Dr. Baye then used a two-stage least squares model to isolate the effect of the supply reduction on the prices of 68 separate egg products and shell eggs. In the first stage of the analysis, Dr. Baye created a regression model that controlled for changes in supply and demand factors that affect the quantity of eggs, and used that model to determine the reduction in supply caused by the conspiracy. In the second stage, Dr. Baye used the supply data from the first stage, pricing data, and econometric methods to estimate an inverse demand. Which is to say, Dr. Baye asserts that he eliminated the impact of other supply and demand factors so that he could determine the impact of the various components of the alleged conspiracy. Dr. Baye ran this model on 68 different types of eggs and egg products and found that the Urner Barry price for each type increased as a result of the reduction in the supply of eggs caused by the alleged conspiracy. In doing so, Dr. Baye quantified exactly how much each of the 68 types of shell eggs and egg products was affected by the reduction in the number of eggs. He found that, although the availability of each of the shell eggs and egg products responded differently to the conspiracy, the conspiracy impacted each one in a statistically significant manner.
For example, Dr. Baye calculated that the cage-size restrictions in place from August 2005 through January 2007 increased the price of Liquid Eggs, Whites, Pasteurized, West Coast by 55%, but raised the price of Frozen Yolk Salt 43% Solids by only 20.92%. Dr. Baye Expert Report ¶ 199 (Ex. 20 to Dr. Baye Report).

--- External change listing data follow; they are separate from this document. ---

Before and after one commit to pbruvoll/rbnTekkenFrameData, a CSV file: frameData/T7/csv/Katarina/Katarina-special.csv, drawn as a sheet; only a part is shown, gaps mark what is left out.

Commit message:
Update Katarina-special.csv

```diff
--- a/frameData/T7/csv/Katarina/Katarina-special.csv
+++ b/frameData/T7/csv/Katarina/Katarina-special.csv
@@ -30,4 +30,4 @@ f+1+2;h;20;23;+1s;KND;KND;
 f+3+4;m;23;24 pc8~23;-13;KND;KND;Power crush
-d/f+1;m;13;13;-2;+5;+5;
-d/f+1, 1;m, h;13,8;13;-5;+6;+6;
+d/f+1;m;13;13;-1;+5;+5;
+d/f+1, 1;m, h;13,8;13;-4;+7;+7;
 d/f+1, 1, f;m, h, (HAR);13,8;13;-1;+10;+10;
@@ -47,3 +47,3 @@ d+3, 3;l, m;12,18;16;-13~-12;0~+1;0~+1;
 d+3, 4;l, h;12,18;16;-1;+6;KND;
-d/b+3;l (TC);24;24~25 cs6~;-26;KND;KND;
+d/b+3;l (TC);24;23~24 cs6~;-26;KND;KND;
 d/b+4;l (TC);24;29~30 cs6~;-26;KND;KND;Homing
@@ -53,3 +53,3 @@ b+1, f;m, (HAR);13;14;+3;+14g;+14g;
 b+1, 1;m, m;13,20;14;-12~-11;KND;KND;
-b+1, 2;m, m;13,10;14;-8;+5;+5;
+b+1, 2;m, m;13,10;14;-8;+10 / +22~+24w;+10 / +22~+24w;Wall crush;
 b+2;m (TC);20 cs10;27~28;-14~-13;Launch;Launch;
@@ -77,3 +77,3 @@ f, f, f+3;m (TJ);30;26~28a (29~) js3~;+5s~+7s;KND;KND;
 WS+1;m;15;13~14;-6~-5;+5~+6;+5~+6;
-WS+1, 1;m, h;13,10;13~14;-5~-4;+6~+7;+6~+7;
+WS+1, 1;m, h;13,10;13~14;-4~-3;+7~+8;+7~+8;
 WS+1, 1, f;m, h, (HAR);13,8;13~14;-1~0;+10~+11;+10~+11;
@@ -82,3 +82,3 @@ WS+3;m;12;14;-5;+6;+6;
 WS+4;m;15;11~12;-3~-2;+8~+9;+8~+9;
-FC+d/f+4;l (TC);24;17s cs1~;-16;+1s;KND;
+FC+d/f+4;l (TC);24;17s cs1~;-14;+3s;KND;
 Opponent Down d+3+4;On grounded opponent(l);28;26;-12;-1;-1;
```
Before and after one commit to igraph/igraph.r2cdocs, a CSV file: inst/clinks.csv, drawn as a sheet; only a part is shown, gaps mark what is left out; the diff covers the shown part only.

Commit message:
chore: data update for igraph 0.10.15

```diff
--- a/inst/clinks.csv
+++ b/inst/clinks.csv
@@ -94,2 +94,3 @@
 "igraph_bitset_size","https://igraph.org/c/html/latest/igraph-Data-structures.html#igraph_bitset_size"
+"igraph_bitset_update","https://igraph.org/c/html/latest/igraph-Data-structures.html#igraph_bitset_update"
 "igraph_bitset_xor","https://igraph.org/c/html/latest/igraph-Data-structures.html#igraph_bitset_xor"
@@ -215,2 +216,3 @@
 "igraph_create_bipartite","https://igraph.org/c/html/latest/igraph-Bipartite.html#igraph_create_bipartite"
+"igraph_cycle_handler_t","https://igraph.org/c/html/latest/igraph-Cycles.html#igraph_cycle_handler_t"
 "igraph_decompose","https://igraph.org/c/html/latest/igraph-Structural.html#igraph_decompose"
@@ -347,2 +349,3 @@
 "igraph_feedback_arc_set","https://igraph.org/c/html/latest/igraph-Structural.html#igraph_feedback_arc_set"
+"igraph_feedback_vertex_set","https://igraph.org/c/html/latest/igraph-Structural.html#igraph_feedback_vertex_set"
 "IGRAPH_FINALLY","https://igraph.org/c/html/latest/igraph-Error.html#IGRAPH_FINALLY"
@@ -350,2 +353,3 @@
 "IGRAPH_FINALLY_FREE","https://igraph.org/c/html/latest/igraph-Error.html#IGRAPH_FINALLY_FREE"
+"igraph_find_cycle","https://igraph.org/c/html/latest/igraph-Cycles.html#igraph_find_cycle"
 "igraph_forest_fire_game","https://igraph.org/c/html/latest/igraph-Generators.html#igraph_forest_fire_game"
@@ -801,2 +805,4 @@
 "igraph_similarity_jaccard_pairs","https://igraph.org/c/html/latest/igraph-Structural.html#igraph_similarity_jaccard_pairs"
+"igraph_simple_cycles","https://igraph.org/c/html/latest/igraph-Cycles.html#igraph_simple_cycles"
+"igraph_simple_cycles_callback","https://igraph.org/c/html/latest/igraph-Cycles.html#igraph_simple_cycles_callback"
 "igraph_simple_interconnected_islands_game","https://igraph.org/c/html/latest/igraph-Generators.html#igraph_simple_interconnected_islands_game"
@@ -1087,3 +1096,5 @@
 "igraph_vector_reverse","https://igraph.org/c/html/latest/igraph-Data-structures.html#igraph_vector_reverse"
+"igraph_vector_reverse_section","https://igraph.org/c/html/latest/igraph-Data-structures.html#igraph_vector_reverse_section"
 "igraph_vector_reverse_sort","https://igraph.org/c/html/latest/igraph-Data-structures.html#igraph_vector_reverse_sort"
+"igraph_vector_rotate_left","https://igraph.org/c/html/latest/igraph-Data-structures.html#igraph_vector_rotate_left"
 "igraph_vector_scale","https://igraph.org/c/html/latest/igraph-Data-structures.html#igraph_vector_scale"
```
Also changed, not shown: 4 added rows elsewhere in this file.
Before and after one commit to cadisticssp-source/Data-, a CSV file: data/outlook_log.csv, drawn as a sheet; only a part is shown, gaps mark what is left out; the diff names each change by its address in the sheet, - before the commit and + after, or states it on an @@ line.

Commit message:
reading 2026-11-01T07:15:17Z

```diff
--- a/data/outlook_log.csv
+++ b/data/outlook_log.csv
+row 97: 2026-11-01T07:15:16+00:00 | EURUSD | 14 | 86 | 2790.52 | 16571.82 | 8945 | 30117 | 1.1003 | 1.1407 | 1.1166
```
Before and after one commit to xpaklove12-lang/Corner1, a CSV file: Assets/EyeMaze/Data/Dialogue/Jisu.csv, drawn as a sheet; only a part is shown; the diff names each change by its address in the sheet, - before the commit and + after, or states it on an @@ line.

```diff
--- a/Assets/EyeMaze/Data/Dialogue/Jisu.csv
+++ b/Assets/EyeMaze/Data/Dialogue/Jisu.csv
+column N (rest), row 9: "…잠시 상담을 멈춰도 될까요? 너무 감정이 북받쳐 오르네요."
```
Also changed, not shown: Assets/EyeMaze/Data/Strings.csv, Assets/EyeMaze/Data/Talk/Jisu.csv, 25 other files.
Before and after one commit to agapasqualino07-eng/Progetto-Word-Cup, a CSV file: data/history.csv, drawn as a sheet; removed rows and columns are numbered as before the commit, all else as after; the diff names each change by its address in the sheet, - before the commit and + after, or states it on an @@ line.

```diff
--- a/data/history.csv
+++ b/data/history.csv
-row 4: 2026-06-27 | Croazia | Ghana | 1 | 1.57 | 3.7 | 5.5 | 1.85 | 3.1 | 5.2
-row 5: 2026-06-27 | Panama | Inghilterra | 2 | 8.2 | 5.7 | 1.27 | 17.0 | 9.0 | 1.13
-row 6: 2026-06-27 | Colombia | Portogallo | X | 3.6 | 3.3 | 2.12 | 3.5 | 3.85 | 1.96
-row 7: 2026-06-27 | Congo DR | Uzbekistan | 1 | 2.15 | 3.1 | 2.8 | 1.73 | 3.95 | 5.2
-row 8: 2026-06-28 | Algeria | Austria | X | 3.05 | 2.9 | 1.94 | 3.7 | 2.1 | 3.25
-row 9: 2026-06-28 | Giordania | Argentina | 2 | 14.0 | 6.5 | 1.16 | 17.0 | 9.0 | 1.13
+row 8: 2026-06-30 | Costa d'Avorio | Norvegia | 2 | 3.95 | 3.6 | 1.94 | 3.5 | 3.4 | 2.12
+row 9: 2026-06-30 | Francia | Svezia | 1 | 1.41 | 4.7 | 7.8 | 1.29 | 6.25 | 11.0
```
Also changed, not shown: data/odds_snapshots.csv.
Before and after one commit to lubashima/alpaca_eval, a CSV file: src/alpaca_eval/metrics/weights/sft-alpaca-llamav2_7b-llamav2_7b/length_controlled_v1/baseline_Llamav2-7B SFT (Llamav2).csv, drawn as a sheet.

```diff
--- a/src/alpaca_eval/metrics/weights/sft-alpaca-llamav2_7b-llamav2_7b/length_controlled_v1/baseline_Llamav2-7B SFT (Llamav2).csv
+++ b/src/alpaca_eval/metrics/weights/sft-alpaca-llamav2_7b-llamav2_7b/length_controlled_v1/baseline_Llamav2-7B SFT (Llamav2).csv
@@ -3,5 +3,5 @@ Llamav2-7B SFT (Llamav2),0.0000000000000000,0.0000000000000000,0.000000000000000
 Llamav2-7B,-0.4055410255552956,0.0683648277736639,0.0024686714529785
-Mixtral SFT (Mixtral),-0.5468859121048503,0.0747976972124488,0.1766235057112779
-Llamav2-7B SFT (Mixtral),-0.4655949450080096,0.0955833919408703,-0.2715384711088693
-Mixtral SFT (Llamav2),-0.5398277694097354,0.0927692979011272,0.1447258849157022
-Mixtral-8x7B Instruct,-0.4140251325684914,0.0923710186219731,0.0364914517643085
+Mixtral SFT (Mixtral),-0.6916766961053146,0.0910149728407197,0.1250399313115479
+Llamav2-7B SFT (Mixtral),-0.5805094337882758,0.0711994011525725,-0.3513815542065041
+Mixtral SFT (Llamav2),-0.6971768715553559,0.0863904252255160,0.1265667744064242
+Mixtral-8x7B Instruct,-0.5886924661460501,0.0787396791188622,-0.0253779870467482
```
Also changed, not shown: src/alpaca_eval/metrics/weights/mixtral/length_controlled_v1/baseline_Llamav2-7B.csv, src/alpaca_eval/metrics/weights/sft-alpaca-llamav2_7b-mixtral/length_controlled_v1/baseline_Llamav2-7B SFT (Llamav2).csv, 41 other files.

In 2016, the Court granted summary judgment on the grounds that the DAPs lacked standing to pursue egg product-related claims. In re: Processed Egg Prod. Antitrust Litig., 2016 WL 4670983 (E.D. Pa. Sept. 6, 2016). The Court concluded that the plaintiffs failed to distinguish between egg products made with Defendant-produced eggs from egg products made with eggs produced by non-conspirators and found that recovery for the latter type of egg products was barred by the prohibition on "umbrella" damages. Id. at *4.
On appeal, the Court of Appeals for the Third Circuit concluded that this litigation actually presented a case of first impression, allowing the appellate court to find that the DAPs had "antitrust standing to pursue overcharge damages from the Defendants-Appellees from whom they purchased egg products, regardless of whether those products were made with internal eggs, non-conspirator eggs, or both." In re Processed Egg Products Antitrust Litig., 881 F.3d 262, 276 (3d Cir. 2018). The court came to this conclusion because the purchasers in this case were bringing price-fixing claims against suppliers "from whom they directly purchased products that incorporate a price-fixed component." Id. at 274 ("The direct relationship between the Purchasers and their Suppliers, and the fact that the Suppliers are alleged price-fixing conspirators and not merely competitors of those conspirators, are key distinctions from the scenario we confronted in Mid-West Paper [Products Co. v. Continental Group, Inc., 596 F.2d 573 (3d Cir. 1979)].").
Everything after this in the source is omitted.